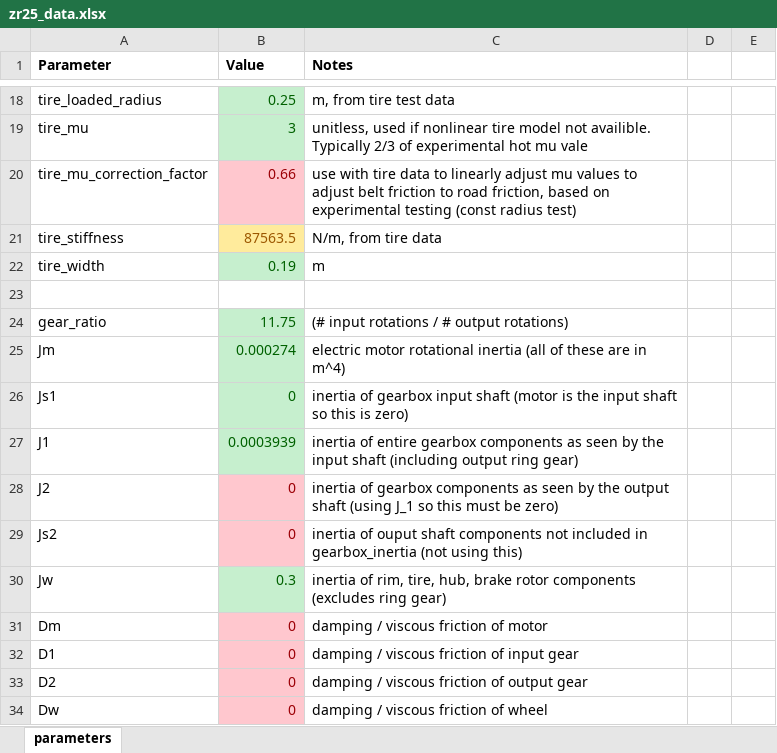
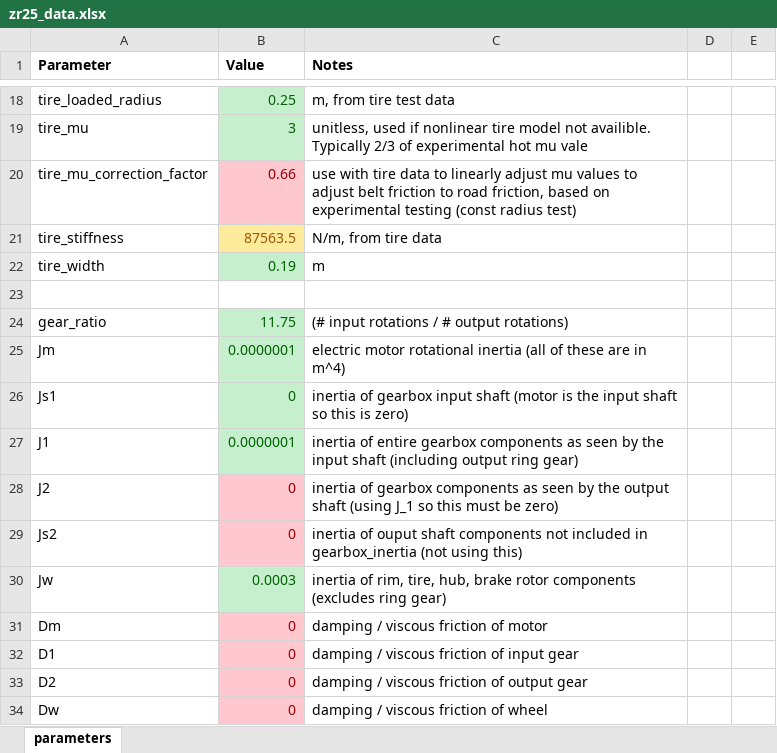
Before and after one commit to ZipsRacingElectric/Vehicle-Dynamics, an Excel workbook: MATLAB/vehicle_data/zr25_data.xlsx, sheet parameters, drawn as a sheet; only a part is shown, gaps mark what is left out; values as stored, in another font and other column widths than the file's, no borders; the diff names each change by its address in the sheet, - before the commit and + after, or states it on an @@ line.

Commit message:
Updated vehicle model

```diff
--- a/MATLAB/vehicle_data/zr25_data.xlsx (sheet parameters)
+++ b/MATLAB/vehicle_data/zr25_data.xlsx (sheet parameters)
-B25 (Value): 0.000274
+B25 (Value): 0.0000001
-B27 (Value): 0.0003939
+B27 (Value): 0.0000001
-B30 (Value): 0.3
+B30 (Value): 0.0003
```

---------------

Search the data for the string "xlsx" and copy every line where it appears.

> Solution to this problem:
Before and after one commit to ZipsRacingElectric/Vehicle-Dynamics, an Excel workbook: MATLAB/vehicle_data/zr25_data.xlsx, sheet parameters, drawn as a sheet; only a part is shown, gaps mark what is left out; values as stored, in another font and other column widths than the file's, no borders; the diff names each change by its address in the sheet, - before the commit and + after, or states it on an @@ line.
--- a/MATLAB/vehicle_data/zr25_data.xlsx (sheet parameters)
+++ b/MATLAB/vehicle_data/zr25_data.xlsx (sheet parameters)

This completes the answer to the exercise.